Over the past 20 years there has been a boom in the number of English Bible translations that have been made available. Many Christians wonder about the benefits or dangers of some of these translations. Join Rob Sauers and Nathanael Mayhew as they delve into the history of English translations of the Bible and discuss some of the different translation philosophies that are used by these translations. They will talk about the pros and cons of various approaches and even highlight a few common English translations. Join us for this valuable study!
You have heard of Zeus, Apollo, Aphrodite, and the other gods of the ancient Greeks. Myths and legends have been built around them for centuries. But their temples have been destroyed, and the Greek religion, while alive in story is really dead in practice. But this ancient Greek religion had an influence on the Romans who would follow them, and is mentioned several times in the Bible as Paul and others worked to proclaim the True God to those who believed in the ancient gods of the Greeks. Join us for a study of these ancient Greek gods, a comparison between this religion and Christianity, and the value of being familiar with this and other false religions (dead or alive) as Christians.
While this word sounds the same as immoral, it is very different. Immortality literally means “no death” in Greek. Another related word which can be translated immortal describes the body not decaying, but lasting forever. Because of sin we will all die, and our bodies will decay in the grave. But the Apostle Paul reminds us that because Jesus defeated death through His death on the cross, we have the hope of the resurrection and a new life in the resurrection. When our bodies are raised from death, we will be raised incorruptible and immortal – never to decay nor to die. This is the Christian’s confidence!
The word immoral is one that is familiar in our society. It describes behavior that goes against accepted norms. But in the Bible it is much more specific and has to do with sexual deviance, not just against socially accepted norms, but against what God says is acceptable. The word translated immoral in the New Testament is the word pornia, from which we get the word pornography in English.
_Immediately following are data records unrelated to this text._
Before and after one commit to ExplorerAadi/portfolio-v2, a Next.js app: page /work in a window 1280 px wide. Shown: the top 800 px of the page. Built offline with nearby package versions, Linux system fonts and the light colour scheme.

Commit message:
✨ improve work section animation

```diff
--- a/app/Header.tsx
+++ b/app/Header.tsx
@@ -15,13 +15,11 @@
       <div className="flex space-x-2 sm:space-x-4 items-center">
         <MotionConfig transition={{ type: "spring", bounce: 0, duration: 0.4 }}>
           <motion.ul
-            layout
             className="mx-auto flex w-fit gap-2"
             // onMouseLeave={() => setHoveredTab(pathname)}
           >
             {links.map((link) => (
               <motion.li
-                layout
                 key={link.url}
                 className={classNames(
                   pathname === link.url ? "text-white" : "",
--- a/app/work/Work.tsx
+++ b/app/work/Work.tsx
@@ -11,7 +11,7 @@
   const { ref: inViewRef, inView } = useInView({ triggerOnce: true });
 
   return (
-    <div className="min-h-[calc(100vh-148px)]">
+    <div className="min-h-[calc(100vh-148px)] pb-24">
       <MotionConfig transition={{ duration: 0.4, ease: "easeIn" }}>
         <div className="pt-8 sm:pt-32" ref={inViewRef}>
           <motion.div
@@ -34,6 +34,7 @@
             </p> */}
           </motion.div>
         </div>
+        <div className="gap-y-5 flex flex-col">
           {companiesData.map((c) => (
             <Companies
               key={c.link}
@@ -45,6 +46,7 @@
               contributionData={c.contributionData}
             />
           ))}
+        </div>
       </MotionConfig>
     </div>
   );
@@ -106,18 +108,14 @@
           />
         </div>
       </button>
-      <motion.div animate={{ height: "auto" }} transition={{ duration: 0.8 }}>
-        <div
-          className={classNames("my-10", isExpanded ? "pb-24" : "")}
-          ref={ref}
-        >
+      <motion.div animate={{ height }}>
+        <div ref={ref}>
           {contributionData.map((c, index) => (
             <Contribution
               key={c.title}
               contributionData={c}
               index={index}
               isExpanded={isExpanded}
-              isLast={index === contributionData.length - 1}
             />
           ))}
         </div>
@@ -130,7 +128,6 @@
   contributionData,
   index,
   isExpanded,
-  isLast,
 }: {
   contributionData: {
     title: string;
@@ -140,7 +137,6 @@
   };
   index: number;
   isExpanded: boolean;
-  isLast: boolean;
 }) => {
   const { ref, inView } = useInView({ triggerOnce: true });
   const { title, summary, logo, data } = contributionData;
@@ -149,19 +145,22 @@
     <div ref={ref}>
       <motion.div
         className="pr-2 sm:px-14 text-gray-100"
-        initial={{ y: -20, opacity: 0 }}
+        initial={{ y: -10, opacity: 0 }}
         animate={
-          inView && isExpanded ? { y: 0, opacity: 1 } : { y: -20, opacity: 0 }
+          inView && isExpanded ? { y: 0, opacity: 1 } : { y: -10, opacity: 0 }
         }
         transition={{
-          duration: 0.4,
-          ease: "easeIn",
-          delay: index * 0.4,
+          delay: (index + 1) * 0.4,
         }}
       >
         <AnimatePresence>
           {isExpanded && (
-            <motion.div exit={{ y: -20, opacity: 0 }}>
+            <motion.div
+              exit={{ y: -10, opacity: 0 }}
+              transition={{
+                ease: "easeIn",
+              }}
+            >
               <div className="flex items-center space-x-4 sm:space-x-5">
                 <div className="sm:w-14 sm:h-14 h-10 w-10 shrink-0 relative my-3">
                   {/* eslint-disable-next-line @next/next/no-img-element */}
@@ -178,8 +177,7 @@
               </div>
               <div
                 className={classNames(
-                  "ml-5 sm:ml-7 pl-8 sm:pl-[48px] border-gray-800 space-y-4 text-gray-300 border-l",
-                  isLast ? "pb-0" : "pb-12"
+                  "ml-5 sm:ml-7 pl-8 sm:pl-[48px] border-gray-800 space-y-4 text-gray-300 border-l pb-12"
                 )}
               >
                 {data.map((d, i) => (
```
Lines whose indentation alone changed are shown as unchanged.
It is a very graphic picture of what is not acceptable to God. And the result of such behavior is death. But there is hope for forgiveness in Christ who paid our debt of sin and offers cleaning and a new life through His Spirit!
This week we move to another New Testament letter: the letter of Jude. We will discuss who this Jude was and to whom he was writing. More importantly, we will look at his message both to the early New Testament Christians and to us still today. We will also discuss a couple of the more difficult questions surrounding this book, such as the reference to the “Book of Enoch” and the parallels to 2 Peter 2. Join us as we dig into this short but powerful New Testament letter and encouragement to the Church of all time!
For our Word of the Week this week, Pastor Rob Sauers takes us through a study of the Means of Grace. A simple definition of the Means of Grace is the gospel in Word and sacraments by which God offers and gives us the forgiveness of sins, life, and salvation. The Means of Grace tell us how the Holy Spirit does His work. But why does He do things this way? Today’s podcast will explore that question and demonstrate how the Means of Grace is a great comfort to us.
As we look ahead to Trinity Sunday this weekend Pastor Rob Sauers joins Nathanael Mayhew to dig into the Trinity hymn, Holy, Holy, Holy, LORD God Almighty (Hymn 246 in The Lutheran Hymnal). Learn about the background of the hymnwriter, and the Scriptural foundation for the hymn itself and how it describes the nature of the One and only true God, from His power to His mercy as well as our response to this truth.
As we look ahead to Trinity Sunday this coming weekend, we consider the word Trinity. This is a very familiar word among Christians. So familiar that many are surprised to learn that the word Trinity is actually not found anywhere in the Bible. It comes from the Latin and has been used by the church to describe the Biblical Doctrine of who God is: One God in Three persons. While the Bible never uses the word “Trinity” is is clear in showing that there is only one God (Deuteronomy 6:4), but this One God is three persons (Matthew 28:19, 1 Peter 1:2), and that the Father is God (2 John 1:9), the Son is God (Ephesians 5:5), and the Holy Spirit is God (Acts 5:3-4). This is the doctrine of the Trinity, and is clearly presented in the Bible.
Lodges have been an important part of our history in the United States. Many of the founding fathers of our country were Masons, as are many famous people today. But what does the Masonic Lodge have to do with religion? Is it a religion itself, and if so, in what way? What are the beliefs of Masons? We will be looking at these questions in our continuing study of world religions in our podcast today. Join us to learn more about the Masonic Lodge (and other related lodges) and how they compare to Christianity.
In anticipation of our celebration of Pentecost this coming Sunday, Pastor Rob Sauers takes us through a study of the word Pentecost. Typically, when we think about Pentecost, we think about the events of Acts 2, but Pentecost actually was an Old Testament festival. Referred to as the Feast of Harvest or the Feast of Weeks, this was one of the three main pilgrim festivals of the Old Testament. The festival gains new meaning in Acts 2 as the Holy Spirit comes and through His word brings 3,000 people to faith. Our celebration of this day focuses on the coming of the Holy Spirit who has brought us to faith and continues to strengthen our faith through Word and Sacrament.